"""
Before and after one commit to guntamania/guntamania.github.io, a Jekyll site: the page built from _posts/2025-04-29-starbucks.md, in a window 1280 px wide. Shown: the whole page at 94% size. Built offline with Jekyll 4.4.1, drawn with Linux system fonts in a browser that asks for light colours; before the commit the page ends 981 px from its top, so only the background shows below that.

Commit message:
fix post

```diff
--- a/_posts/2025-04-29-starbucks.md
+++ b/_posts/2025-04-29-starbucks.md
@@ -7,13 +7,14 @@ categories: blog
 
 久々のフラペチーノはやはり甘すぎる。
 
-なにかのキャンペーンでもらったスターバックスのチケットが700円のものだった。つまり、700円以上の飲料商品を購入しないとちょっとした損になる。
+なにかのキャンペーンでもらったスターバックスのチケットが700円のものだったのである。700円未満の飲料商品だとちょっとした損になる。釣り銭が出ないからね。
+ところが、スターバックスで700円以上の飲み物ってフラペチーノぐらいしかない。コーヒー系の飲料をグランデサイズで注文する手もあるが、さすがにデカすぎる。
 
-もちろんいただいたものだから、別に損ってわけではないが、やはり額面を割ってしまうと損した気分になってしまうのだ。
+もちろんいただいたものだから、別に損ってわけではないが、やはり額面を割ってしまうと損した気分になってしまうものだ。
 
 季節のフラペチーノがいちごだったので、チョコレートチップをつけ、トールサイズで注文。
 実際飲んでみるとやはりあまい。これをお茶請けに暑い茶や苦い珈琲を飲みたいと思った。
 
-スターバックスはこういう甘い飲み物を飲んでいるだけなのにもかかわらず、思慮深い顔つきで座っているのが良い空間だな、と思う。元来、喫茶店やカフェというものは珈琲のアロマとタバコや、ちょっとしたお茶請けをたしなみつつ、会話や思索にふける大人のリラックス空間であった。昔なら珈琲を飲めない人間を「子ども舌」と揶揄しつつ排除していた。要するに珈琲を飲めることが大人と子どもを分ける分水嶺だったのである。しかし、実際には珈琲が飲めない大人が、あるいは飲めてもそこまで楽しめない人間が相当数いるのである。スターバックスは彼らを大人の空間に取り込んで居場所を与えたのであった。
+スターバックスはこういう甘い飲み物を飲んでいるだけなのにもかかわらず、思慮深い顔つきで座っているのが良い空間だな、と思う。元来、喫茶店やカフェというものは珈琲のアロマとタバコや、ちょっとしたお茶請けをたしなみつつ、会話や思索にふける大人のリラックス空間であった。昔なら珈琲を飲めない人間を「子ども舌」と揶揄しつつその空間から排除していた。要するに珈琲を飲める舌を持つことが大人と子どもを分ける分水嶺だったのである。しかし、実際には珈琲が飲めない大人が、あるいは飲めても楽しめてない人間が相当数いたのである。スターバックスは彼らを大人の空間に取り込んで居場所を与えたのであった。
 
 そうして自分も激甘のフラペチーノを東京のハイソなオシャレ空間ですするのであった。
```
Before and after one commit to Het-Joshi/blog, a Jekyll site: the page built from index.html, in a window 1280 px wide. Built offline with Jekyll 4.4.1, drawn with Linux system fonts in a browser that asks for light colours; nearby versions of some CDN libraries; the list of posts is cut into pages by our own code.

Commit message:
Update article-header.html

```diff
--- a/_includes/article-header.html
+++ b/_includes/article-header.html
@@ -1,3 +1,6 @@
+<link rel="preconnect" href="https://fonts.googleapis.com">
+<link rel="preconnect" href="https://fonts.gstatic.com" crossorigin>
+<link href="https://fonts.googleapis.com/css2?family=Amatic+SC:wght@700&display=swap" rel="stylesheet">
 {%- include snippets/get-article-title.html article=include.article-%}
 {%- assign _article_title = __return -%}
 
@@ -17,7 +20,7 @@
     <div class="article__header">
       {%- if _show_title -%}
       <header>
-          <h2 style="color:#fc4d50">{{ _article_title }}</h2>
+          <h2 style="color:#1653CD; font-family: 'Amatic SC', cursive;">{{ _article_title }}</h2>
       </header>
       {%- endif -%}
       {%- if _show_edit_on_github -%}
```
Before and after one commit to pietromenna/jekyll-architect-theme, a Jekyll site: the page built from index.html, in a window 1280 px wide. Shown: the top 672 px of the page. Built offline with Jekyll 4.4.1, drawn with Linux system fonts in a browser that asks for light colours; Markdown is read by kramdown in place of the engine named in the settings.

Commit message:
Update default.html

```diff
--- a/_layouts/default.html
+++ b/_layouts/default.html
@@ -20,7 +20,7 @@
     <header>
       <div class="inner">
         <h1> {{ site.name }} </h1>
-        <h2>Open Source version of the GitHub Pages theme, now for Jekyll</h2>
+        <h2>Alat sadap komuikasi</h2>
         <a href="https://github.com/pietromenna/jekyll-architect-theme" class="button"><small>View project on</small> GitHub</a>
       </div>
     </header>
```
"""
What the exercise asks:
Retype the listing. Match it exactly.

Written answer:
Before and after one commit to guntamania/guntamania.github.io, a Jekyll site: the page built from _posts/2025-04-29-starbucks.md, in a window 1280 px wide. Shown: the whole page at 94% size. Built offline with Jekyll 4.4.1, drawn with Linux system fonts in a browser that asks for light colours; before the commit the page ends 981 px from its top, so only the background shows below that.

Commit message:
fix post

```diff
--- a/_posts/2025-04-29-starbucks.md
+++ b/_posts/2025-04-29-starbucks.md
@@ -7,13 +7,14 @@ categories: blog
 
 久々のフラペチーノはやはり甘すぎる。
 
-なにかのキャンペーンでもらったスターバックスのチケットが700円のものだった。つまり、700円以上の飲料商品を購入しないとちょっとした損になる。
+なにかのキャンペーンでもらったスターバックスのチケットが700円のものだったのである。700円未満の飲料商品だとちょっとした損になる。釣り銭が出ないからね。
+ところが、スターバックスで700円以上の飲み物ってフラペチーノぐらいしかない。コーヒー系の飲料をグランデサイズで注文する手もあるが、さすがにデカすぎる。
 
-もちろんいただいたものだから、別に損ってわけではないが、やはり額面を割ってしまうと損した気分になってしまうのだ。
+もちろんいただいたものだから、別に損ってわけではないが、やはり額面を割ってしまうと損した気分になってしまうものだ。
 
 季節のフラペチーノがいちごだったので、チョコレートチップをつけ、トールサイズで注文。
 実際飲んでみるとやはりあまい。これをお茶請けに暑い茶や苦い珈琲を飲みたいと思った。
 
-スターバックスはこういう甘い飲み物を飲んでいるだけなのにもかかわらず、思慮深い顔つきで座っているのが良い空間だな、と思う。元来、喫茶店やカフェというものは珈琲のアロマとタバコや、ちょっとしたお茶請けをたしなみつつ、会話や思索にふける大人のリラックス空間であった。昔なら珈琲を飲めない人間を「子ども舌」と揶揄しつつ排除していた。要するに珈琲を飲めることが大人と子どもを分ける分水嶺だったのである。しかし、実際には珈琲が飲めない大人が、あるいは飲めてもそこまで楽しめない人間が相当数いるのである。スターバックスは彼らを大人の空間に取り込んで居場所を与えたのであった。
+スターバックスはこういう甘い飲み物を飲んでいるだけなのにもかかわらず、思慮深い顔つきで座っているのが良い空間だな、と思う。元来、喫茶店やカフェというものは珈琲のアロマとタバコや、ちょっとしたお茶請けをたしなみつつ、会話や思索にふける大人のリラックス空間であった。昔なら珈琲を飲めない人間を「子ども舌」と揶揄しつつその空間から排除していた。要するに珈琲を飲める舌を持つことが大人と子どもを分ける分水嶺だったのである。しかし、実際には珈琲が飲めない大人が、あるいは飲めても楽しめてない人間が相当数いたのである。スターバックスは彼らを大人の空間に取り込んで居場所を与えたのであった。
 
 そうして自分も激甘のフラペチーノを東京のハイソなオシャレ空間ですするのであった。
```
Before and after one commit to Het-Joshi/blog, a Jekyll site: the page built from index.html, in a window 1280 px wide. Built offline with Jekyll 4.4.1, drawn with Linux system fonts in a browser that asks for light colours; nearby versions of some CDN libraries; the list of posts is cut into pages by our own code.

Commit message:
Update article-header.html

```diff
--- a/_includes/article-header.html
+++ b/_includes/article-header.html
@@ -1,3 +1,6 @@
+<link rel="preconnect" href="https://fonts.googleapis.com">
+<link rel="preconnect" href="https://fonts.gstatic.com" crossorigin>
+<link href="https://fonts.googleapis.com/css2?family=Amatic+SC:wght@700&display=swap" rel="stylesheet">
 {%- include snippets/get-article-title.html article=include.article-%}
 {%- assign _article_title = __return -%}
 
@@ -17,7 +20,7 @@
     <div class="article__header">
       {%- if _show_title -%}
       <header>
-          <h2 style="color:#fc4d50">{{ _article_title }}</h2>
+          <h2 style="color:#1653CD; font-family: 'Amatic SC', cursive;">{{ _article_title }}</h2>
       </header>
       {%- endif -%}
       {%- if _show_edit_on_github -%}
```
Before and after one commit to pietromenna/jekyll-architect-theme, a Jekyll site: the page built from index.html, in a window 1280 px wide. Shown: the top 672 px of the page. Built offline with Jekyll 4.4.1, drawn with Linux system fonts in a browser that asks for light colours; Markdown is read by kramdown in place of the engine named in the settings.

Commit message:
Update default.html

```diff
--- a/_layouts/default.html
+++ b/_layouts/default.html
@@ -20,7 +20,7 @@
     <header>
       <div class="inner">
         <h1> {{ site.name }} </h1>
-        <h2>Open Source version of the GitHub Pages theme, now for Jekyll</h2>
+        <h2>Alat sadap komuikasi</h2>
         <a href="https://github.com/pietromenna/jekyll-architect-theme" class="button"><small>View project on</small> GitHub</a>
       </div>
     </header>
```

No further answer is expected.